--- Action item ---
Every entry below needs to be repeated exactly.

□ □ □

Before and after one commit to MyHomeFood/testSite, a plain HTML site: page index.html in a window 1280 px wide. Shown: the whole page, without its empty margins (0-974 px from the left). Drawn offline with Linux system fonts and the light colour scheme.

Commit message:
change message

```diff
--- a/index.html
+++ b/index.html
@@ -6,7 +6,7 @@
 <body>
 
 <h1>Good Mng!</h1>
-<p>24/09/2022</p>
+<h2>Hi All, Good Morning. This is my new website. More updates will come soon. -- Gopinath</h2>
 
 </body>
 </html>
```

□ □ □

--- Exercise response ---
Before and after one commit to MyHomeFood/testSite, a plain HTML site: page index.html in a window 1280 px wide. Shown: the whole page, without its empty margins (0-974 px from the left). Drawn offline with Linux system fonts and the light colour scheme.

Commit message:
change message

```diff
--- a/index.html
+++ b/index.html
@@ -6,7 +6,7 @@
 <body>
 
 <h1>Good Mng!</h1>
-<p>24/09/2022</p>
+<h2>Hi All, Good Morning. This is my new website. More updates will come soon. -- Gopinath</h2>
 
 </body>
 </html>
```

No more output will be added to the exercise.